[Stored records]
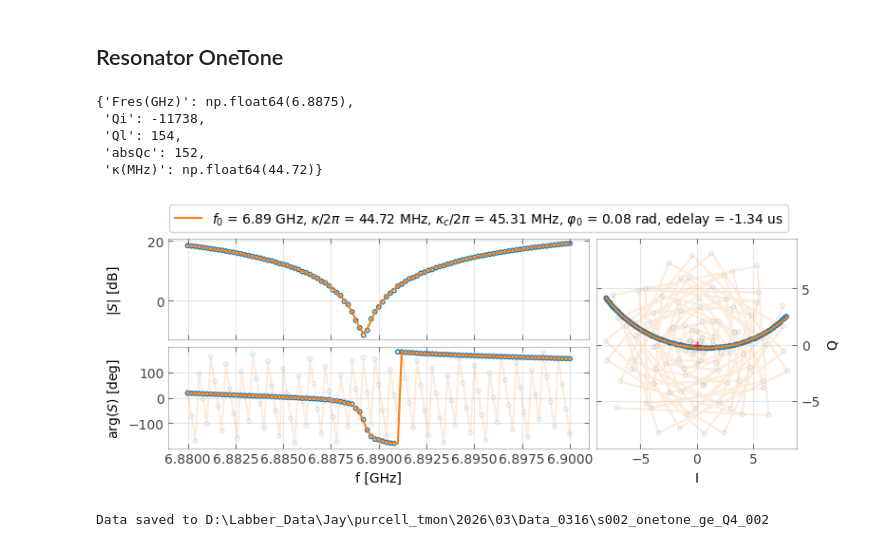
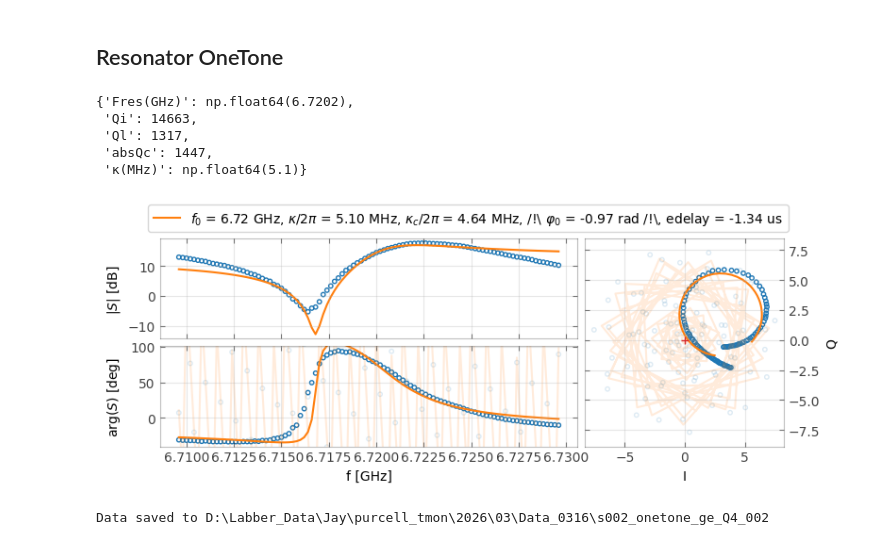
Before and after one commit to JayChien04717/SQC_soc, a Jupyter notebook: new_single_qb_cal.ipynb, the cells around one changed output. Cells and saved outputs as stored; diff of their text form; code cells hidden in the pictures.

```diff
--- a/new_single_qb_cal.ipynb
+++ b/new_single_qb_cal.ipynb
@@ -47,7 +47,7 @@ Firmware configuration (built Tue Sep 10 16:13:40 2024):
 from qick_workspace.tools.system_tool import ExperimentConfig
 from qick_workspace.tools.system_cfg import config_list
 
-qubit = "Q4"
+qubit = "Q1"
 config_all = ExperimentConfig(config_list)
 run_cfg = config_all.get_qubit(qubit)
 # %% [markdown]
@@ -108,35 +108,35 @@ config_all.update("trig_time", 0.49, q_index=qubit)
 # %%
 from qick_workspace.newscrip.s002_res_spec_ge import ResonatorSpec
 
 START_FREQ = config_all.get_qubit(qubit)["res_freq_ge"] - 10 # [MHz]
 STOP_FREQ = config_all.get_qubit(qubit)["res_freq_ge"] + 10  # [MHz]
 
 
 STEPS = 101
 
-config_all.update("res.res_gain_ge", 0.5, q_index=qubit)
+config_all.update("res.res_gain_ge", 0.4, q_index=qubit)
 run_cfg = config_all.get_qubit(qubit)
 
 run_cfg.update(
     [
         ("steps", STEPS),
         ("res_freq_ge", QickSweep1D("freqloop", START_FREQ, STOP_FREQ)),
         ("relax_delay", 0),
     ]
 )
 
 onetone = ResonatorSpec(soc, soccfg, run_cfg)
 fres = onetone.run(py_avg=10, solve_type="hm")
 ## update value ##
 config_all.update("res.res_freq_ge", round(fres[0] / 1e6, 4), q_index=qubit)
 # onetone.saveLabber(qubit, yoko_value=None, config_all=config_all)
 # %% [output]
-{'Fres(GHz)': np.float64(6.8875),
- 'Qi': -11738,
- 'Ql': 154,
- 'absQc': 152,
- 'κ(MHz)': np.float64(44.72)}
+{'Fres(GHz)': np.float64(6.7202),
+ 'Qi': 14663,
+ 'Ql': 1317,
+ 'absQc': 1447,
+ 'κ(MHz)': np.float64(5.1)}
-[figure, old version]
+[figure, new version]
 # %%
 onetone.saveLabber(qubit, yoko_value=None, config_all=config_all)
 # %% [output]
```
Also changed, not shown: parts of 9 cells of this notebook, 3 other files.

...

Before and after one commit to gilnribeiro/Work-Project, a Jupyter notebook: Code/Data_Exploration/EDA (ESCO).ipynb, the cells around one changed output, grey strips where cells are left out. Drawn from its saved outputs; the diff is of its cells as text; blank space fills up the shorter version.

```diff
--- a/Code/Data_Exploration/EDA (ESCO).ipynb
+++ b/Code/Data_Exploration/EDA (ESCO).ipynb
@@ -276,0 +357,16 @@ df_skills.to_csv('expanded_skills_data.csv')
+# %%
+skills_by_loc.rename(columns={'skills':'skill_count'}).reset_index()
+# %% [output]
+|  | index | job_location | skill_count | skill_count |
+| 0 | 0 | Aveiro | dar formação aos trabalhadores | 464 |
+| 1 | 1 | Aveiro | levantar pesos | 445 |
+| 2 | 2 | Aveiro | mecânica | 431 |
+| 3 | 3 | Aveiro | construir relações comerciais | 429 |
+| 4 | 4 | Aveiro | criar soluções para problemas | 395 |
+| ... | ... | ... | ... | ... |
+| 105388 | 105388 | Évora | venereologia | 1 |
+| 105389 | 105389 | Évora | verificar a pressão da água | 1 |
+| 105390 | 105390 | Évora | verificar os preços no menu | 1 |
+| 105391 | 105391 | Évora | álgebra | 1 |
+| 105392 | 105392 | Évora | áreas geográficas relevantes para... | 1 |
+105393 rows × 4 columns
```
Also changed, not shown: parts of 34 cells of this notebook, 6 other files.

> Exercise objective:
Could you return every line from the entries above in which the string "Aveiro" occurs?

> Response to the exercise:
+| 0 | 0 | Aveiro | dar formação aos trabalhadores | 464 |
+| 1 | 1 | Aveiro | levantar pesos | 445 |
+| 2 | 2 | Aveiro | mecânica | 431 |
+| 3 | 3 | Aveiro | construir relações comerciais | 429 |
+| 4 | 4 | Aveiro | criar soluções para problemas | 395 |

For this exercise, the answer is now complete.